More: Find all our men's basketball coverage at BuckeyeXtra.com

One potentially complicating factor: Cleveland will host the event in 2024.

"I did ask that," Logan said. "I knew going in it was going to be a competitive process and the fact that Cleveland is hosting in 2024 made it a little more challenging for Columbus. However, we were very, very proud of our team and the package we put together."

The city will bid to host the event again, Logan said.

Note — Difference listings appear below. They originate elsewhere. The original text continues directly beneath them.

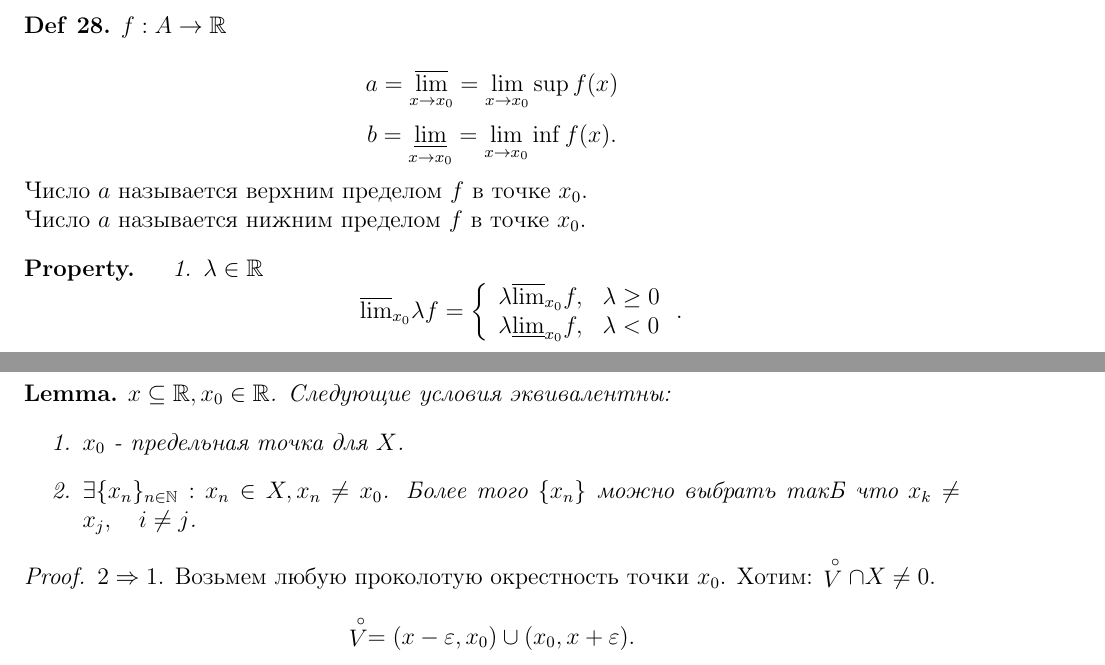
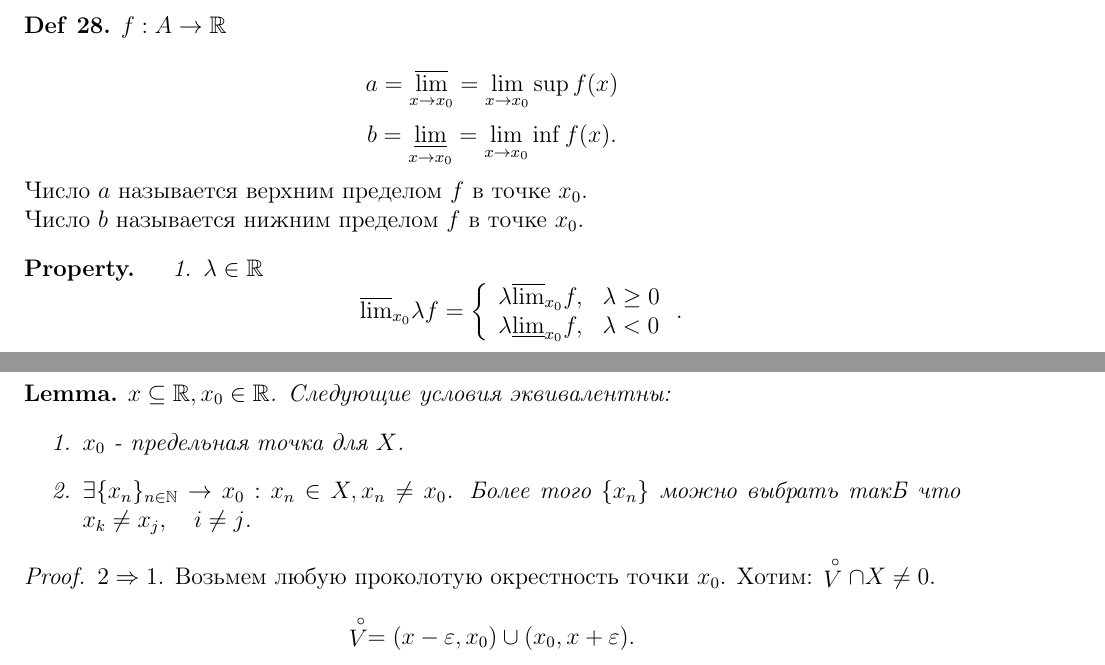
Before and after one commit to tamarinvs19/theory_university, a LaTeX document (matan/matan.tex): two parts of pages 23 and 26 of 30, joined at a grey line, cut so that both start at the same text. Compiled offline with pdfLaTeX.

Commit message:
matan: fix bugs

```diff
--- a/matan/matan.tex
+++ b/matan/matan.tex
@@ -898,7 +898,7 @@ $\forall ~\varepsilon > 0 ~\exists ~\pivi V(x_0): osc_{\pivi V \cap A}(f - c) \l
     b = \varliminf_{x \to x_0}=\lim\limits_{x \to x_0} \inf f(x)
     .\]
     Число $a$ называется верхним пределом $f$ в точке $x_0$. \\
-Число $a$ называется нижним пределом $f$ в точке $x_0$.
+Число $b$ называется нижним пределом $f$ в точке $x_0$.
 \end{defn}
 \begin{prop}
     \begin{enumerate}
@@ -1039,7 +1039,7 @@ $x : \N \to  \R$, $\{x_n\}_{n \in \N}$ имеет единственную пр
     $x \subseteq \R, x_0 \in  \R$. Следующие условия эквивалентны: $ $
     \begin{enumerate}
         \item $x_0$ - предельная точка для $X$.
-	\item $\exists \{x_n\}_{n \in \N} : x_n \in  X, x_n \ne x_0$. Более того $\{x_n\}$ можно выбрать такБ что $x_k \ne x_j, \quad i\ne j$.
+	\item $\exists \{x_n\}_{n \in \N} \to x_0 : x_n \in  X, x_n \ne x_0$. Более того $\{x_n\}$ можно выбрать такБ что $x_k \ne x_j, \quad i\ne j$.
     \end{enumerate}
 \end{lm}
 \begin{proof}
```
Also changed, not shown: matan/matan.pdf.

Columbus hosted the Women's Final Four, won by Notre Dame and featuring three other No.1 seeds in Connecticut, Louisville and Mississippi State, in 2018. The Fighting Irish won the title game 61-58 by pulling off the biggest comeback in the history of the game, rallying from 15 points down in the third quarter to win on an Arike Ogunbowale three-pointer at the buzzer.

The event was a success by a number of measures. The 8.5 market rating for the championship game broadcast in Columbus was the highest rating on record for the market. A record 773 media credentials were issued, 7.62 million viewers watched the games on ESPN and 3.4 million social media views were recorded.

The Final Four’s annual fan festival, dubbed Tourney Town, attracted 23,770 fans, the fourth-highest total in its history.

The 2020 Final Four was to be held in New Orleans but was canceled due to the COVID-19 pandemic. San Antonio will host in 2021, followed by Minneapolis, Dallas and Cleveland, which will host the event in 2024 at Rocket Mortgage Fieldhouse, home of the NBA’s Cavaliers.

ajardy@dispatch.com

@AdamJardy